* **DATA EXTRACT**:
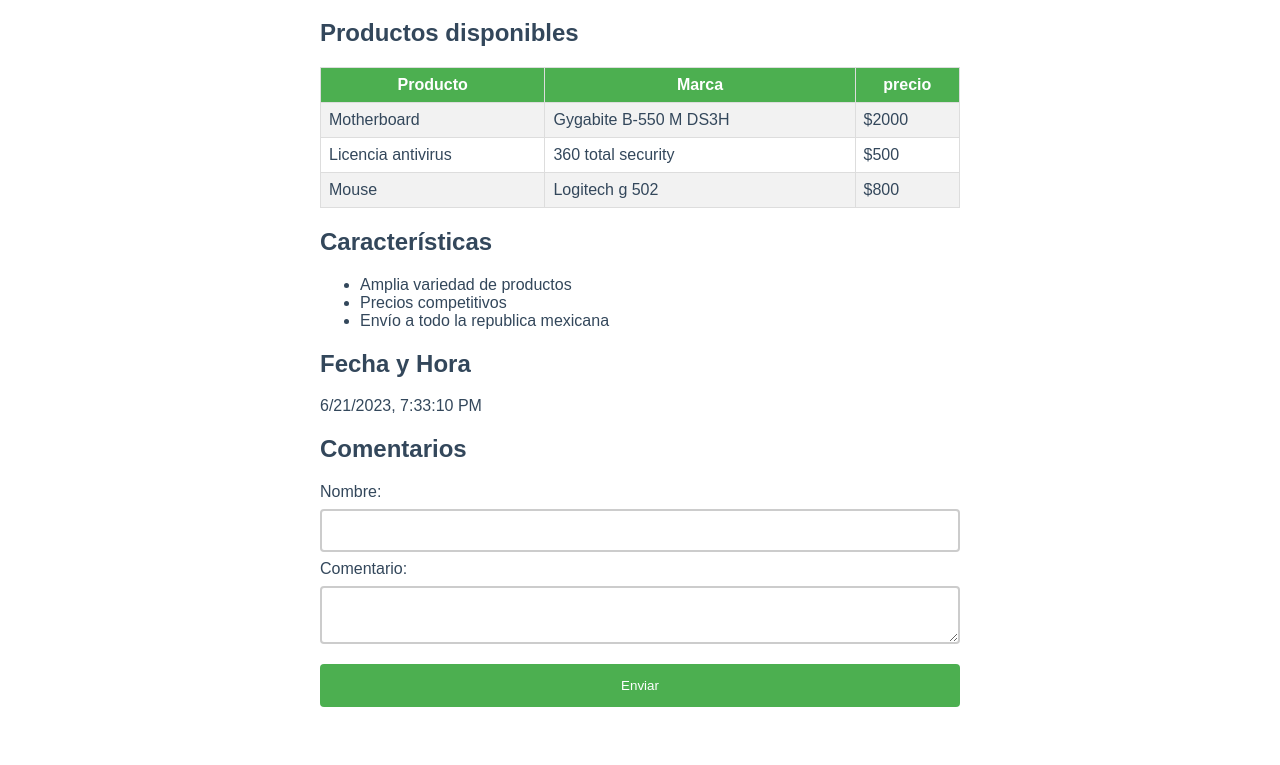
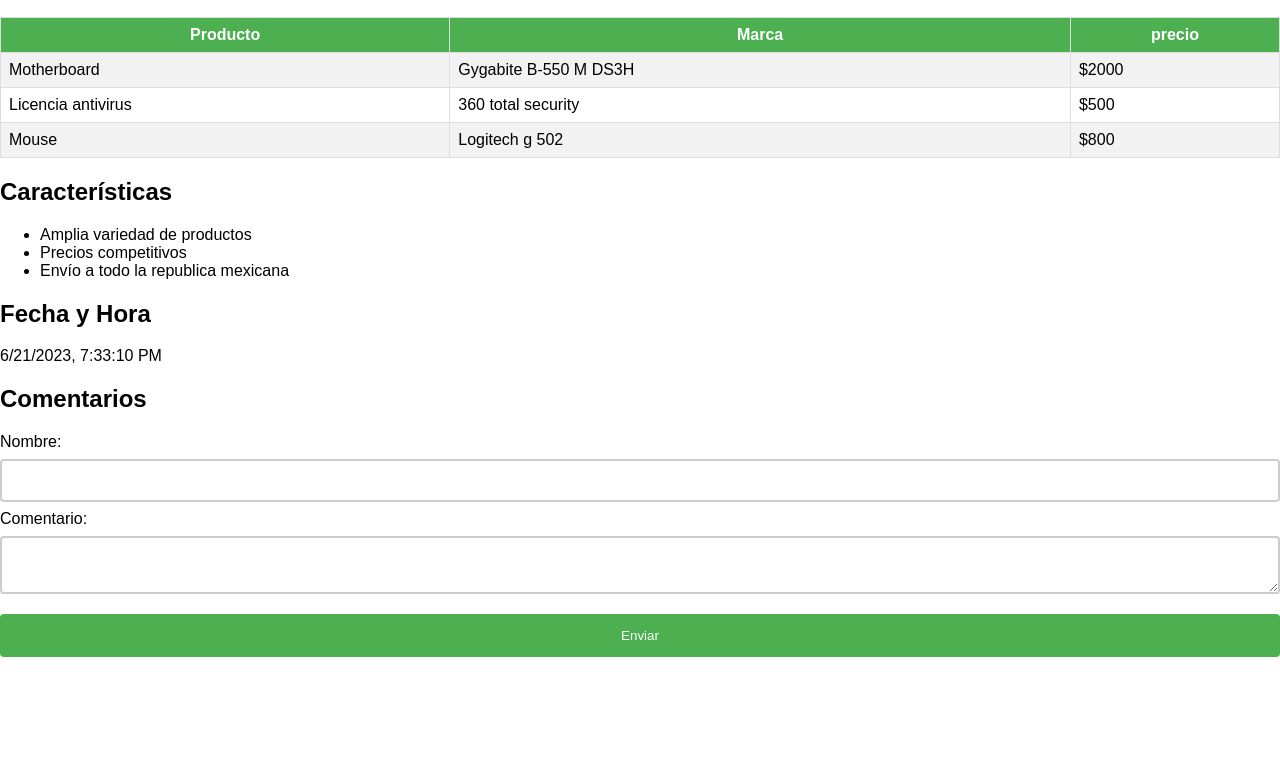
Before and after one commit to CItxZzZ/Examen1, a plain HTML site: page index.html in a window 1280 px wide. Shown: the part 151-916 px from the top of the page. After the commit the page ends 816 px from the top, so only its background shows below. Drawn offline with Linux system fonts and the light colour scheme.

Commit message:
Update styles.css

```diff
--- a/styles.css
+++ b/styles.css
@@ -56,15 +56,3 @@
 input[type=submit]:hover {
     background-color: #45a049;
 }
-
-body {
-  margin: auto;
-  width: 640px;
-  padding: 50px;
-  font-family: 'Arial', sans-serif;
-  color: #33475b;
-      }
-
-img{
-  padding: 10px;
-}
```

* **WHAT YOU HAVE TO DO**:
Find the lines above that hold "background", then copy each of them.

* **THE COMPLETED TASK**:
Before and after one commit to CItxZzZ/Examen1, a plain HTML site: page index.html in a window 1280 px wide. Shown: the part 151-916 px from the top of the page. After the commit the page ends 816 px from the top, so only its background shows below. Drawn offline with Linux system fonts and the light colour scheme.
     background-color: #45a049;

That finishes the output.